_Exercise aim_
Write all entries out exactly, images excluded.

_The data_
┌────────

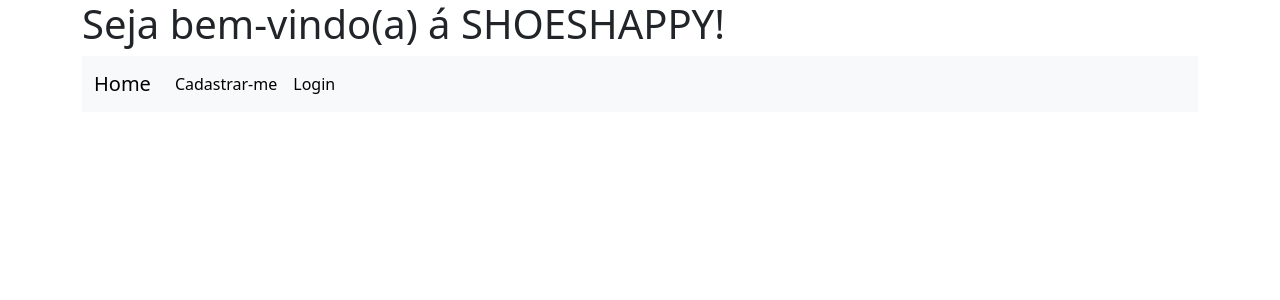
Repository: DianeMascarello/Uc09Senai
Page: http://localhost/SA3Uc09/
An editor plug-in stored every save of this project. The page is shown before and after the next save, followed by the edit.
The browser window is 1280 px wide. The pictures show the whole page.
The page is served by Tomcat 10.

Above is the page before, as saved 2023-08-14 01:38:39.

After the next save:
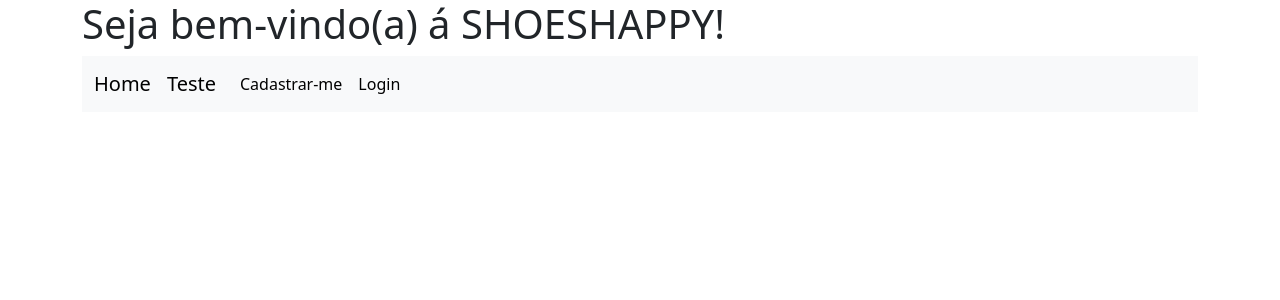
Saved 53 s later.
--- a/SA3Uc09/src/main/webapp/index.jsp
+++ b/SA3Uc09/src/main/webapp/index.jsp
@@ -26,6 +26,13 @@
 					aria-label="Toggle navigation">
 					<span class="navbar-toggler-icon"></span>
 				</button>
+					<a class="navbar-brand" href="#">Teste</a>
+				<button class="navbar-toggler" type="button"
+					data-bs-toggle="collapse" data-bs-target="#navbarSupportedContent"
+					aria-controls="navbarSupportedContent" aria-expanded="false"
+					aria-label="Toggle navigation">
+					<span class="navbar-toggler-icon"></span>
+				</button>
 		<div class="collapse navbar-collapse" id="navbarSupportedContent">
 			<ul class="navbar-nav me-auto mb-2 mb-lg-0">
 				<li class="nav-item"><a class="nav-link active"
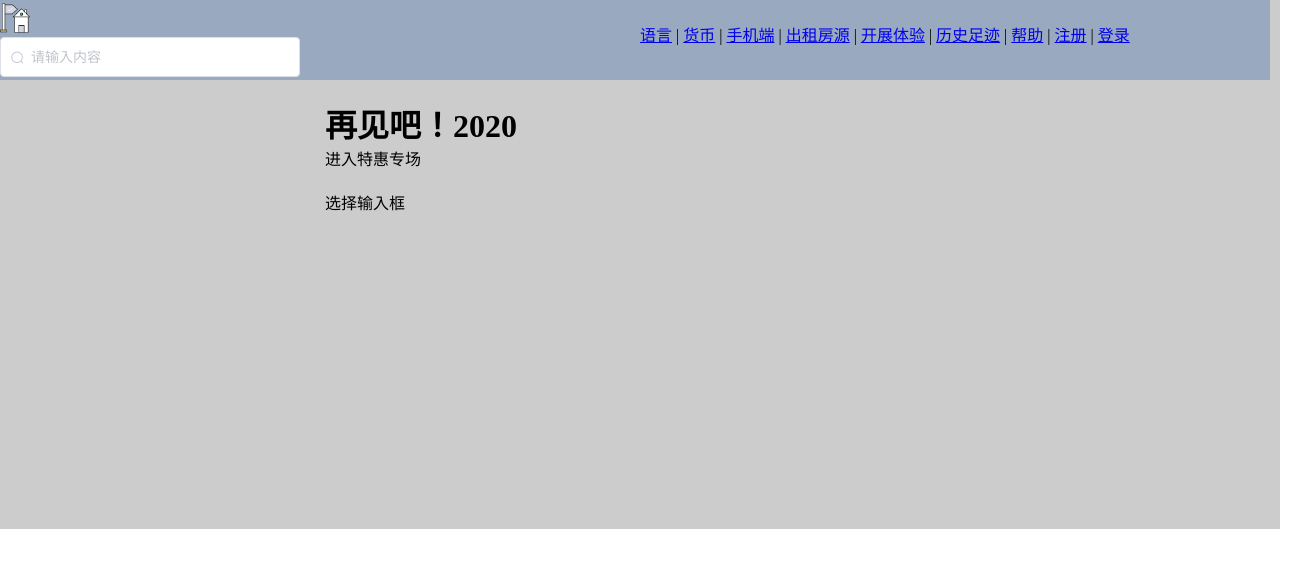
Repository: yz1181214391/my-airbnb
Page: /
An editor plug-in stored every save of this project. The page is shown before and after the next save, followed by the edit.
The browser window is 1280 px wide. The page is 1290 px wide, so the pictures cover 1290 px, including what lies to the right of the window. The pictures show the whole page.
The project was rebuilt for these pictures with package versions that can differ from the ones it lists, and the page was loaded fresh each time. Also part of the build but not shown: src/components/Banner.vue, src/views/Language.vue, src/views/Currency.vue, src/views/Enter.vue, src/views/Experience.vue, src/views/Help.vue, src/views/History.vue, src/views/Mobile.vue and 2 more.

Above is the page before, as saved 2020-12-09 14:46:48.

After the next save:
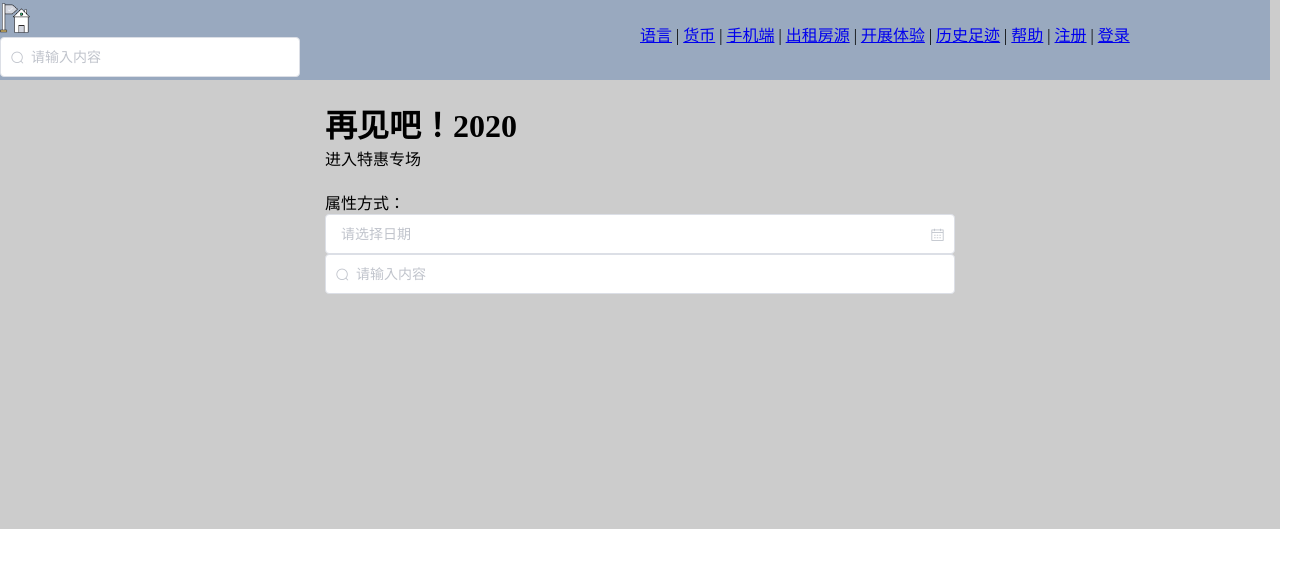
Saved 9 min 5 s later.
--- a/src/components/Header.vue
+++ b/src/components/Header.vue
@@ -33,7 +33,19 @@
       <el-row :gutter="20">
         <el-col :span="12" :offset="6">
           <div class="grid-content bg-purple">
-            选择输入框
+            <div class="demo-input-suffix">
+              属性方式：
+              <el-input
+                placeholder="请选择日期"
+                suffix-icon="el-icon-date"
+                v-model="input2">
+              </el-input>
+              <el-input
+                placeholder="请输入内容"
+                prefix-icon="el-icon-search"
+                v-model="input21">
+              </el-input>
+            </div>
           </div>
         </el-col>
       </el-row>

└────────

_Your solution_
Repository: DianeMascarello/Uc09Senai
Page: http://localhost/SA3Uc09/
An editor plug-in stored every save of this project. The page is shown before and after the next save, followed by the edit.
The browser window is 1280 px wide. The pictures show the whole page.
The page is served by Tomcat 10.

Above is the page before, as saved 2023-08-14 01:38:39.

After the next save:
Saved 53 s later.
--- a/SA3Uc09/src/main/webapp/index.jsp
+++ b/SA3Uc09/src/main/webapp/index.jsp
@@ -26,6 +26,13 @@
 					aria-label="Toggle navigation">
 					<span class="navbar-toggler-icon"></span>
 				</button>
+					<a class="navbar-brand" href="#">Teste</a>
+				<button class="navbar-toggler" type="button"
+					data-bs-toggle="collapse" data-bs-target="#navbarSupportedContent"
+					aria-controls="navbarSupportedContent" aria-expanded="false"
+					aria-label="Toggle navigation">
+					<span class="navbar-toggler-icon"></span>
+				</button>
 		<div class="collapse navbar-collapse" id="navbarSupportedContent">
 			<ul class="navbar-nav me-auto mb-2 mb-lg-0">
 				<li class="nav-item"><a class="nav-link active"
Repository: yz1181214391/my-airbnb
Page: /
An editor plug-in stored every save of this project. The page is shown before and after the next save, followed by the edit.
The browser window is 1280 px wide. The page is 1290 px wide, so the pictures cover 1290 px, including what lies to the right of the window. The pictures show the whole page.
The project was rebuilt for these pictures with package versions that can differ from the ones it lists, and the page was loaded fresh each time. Also part of the build but not shown: src/components/Banner.vue, src/views/Language.vue, src/views/Currency.vue, src/views/Enter.vue, src/views/Experience.vue, src/views/Help.vue, src/views/History.vue, src/views/Mobile.vue and 2 more.

Above is the page before, as saved 2020-12-09 14:46:48.

After the next save:
Saved 9 min 5 s later.
--- a/src/components/Header.vue
+++ b/src/components/Header.vue
@@ -33,7 +33,19 @@
       <el-row :gutter="20">
         <el-col :span="12" :offset="6">
           <div class="grid-content bg-purple">
-            选择输入框
+            <div class="demo-input-suffix">
+              属性方式：
+              <el-input
+                placeholder="请选择日期"
+                suffix-icon="el-icon-date"
+                v-model="input2">
+              </el-input>
+              <el-input
+                placeholder="请输入内容"
+                prefix-icon="el-icon-search"
+                v-model="input21">
+              </el-input>
+            </div>
           </div>
         </el-col>
       </el-row>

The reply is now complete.